Stored dataset items
=-=-=-=-=
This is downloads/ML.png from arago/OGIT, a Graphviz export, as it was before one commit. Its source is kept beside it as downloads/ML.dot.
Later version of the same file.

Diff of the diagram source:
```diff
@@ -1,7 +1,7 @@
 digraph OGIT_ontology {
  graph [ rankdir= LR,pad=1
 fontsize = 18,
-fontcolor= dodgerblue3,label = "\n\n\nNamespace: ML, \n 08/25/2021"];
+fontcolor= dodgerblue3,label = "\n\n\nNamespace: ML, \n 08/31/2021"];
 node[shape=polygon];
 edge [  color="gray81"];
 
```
=-=-=-=-=
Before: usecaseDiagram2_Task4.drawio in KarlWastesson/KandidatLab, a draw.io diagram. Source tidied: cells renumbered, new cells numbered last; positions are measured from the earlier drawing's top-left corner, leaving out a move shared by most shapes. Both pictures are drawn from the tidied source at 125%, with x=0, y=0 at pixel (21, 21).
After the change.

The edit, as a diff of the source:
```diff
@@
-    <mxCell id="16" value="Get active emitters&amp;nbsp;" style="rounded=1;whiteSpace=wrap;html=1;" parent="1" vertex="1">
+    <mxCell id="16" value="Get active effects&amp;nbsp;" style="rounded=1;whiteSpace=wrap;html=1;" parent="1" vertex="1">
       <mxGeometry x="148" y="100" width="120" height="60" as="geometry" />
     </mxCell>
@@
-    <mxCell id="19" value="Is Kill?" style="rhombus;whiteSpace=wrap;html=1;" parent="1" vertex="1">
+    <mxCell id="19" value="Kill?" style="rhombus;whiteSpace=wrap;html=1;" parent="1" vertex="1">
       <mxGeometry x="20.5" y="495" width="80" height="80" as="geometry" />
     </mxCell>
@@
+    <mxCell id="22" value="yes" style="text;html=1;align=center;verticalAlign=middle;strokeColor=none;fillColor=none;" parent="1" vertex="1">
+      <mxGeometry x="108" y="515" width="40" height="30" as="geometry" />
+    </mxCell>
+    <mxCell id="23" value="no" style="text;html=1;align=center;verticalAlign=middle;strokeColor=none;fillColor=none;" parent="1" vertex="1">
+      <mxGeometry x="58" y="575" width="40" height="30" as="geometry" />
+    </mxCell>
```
=-=-=-=-=
● **YOUR ASSIGNMENT**:
Each line in the data that holds the word "mxGeometry" must be copied.

● **WRITTEN REPLY**:
       <mxGeometry x="148" y="100" width="120" height="60" as="geometry" />
       <mxGeometry x="20.5" y="495" width="80" height="80" as="geometry" />
+      <mxGeometry x="108" y="515" width="40" height="30" as="geometry" />
+      <mxGeometry x="58" y="575" width="40" height="30" as="geometry" />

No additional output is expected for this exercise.